Edit difference data
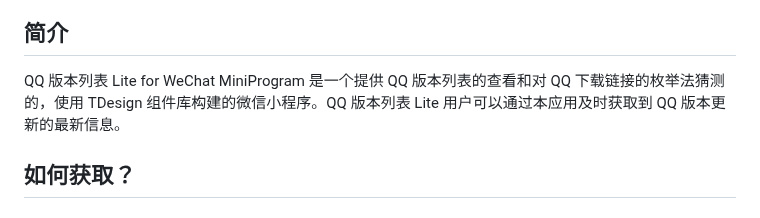
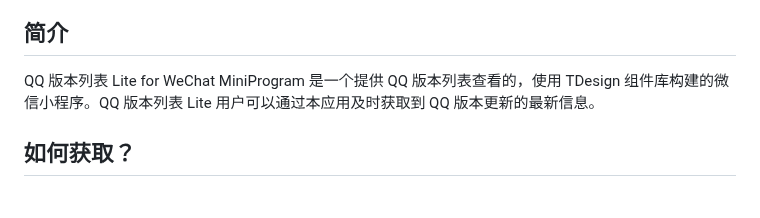
Before and after one commit to ArcticFoxPro/QQVersionListTool-WeChatMiniProgram, a Markdown page: README.md, the part around the change. GitHub-like rendering.

```diff
--- a/README.md
+++ b/README.md
@@ -10,7 +10,7 @@
 
 ## 简介
 
-QQ 版本列表 Lite for WeChat MiniProgram 是一个提供 QQ 版本列表的查看和对 QQ 下载链接的枚举法猜测的，使用 TDesign 组件库构建的微信小程序。QQ 版本列表 Lite 用户可以通过本应用及时获取到 QQ 版本更新的最新信息。
+QQ 版本列表 Lite for WeChat MiniProgram 是一个提供 QQ 版本列表查看的，使用 TDesign 组件库构建的微信小程序。QQ 版本列表 Lite 用户可以通过本应用及时获取到 QQ 版本更新的最新信息。
 
 ## 如何获取？
 
```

## EXERCISE
Output every record verbatim, excluding any picture it contains.

## ANSWER BOX
Before and after one commit to ArcticFoxPro/QQVersionListTool-WeChatMiniProgram, a Markdown page: README.md, the part around the change. GitHub-like rendering.

```diff
--- a/README.md
+++ b/README.md
@@ -10,7 +10,7 @@
 
 ## 简介
 
-QQ 版本列表 Lite for WeChat MiniProgram 是一个提供 QQ 版本列表的查看和对 QQ 下载链接的枚举法猜测的，使用 TDesign 组件库构建的微信小程序。QQ 版本列表 Lite 用户可以通过本应用及时获取到 QQ 版本更新的最新信息。
+QQ 版本列表 Lite for WeChat MiniProgram 是一个提供 QQ 版本列表查看的，使用 TDesign 组件库构建的微信小程序。QQ 版本列表 Lite 用户可以通过本应用及时获取到 QQ 版本更新的最新信息。
 
 ## 如何获取？
 
```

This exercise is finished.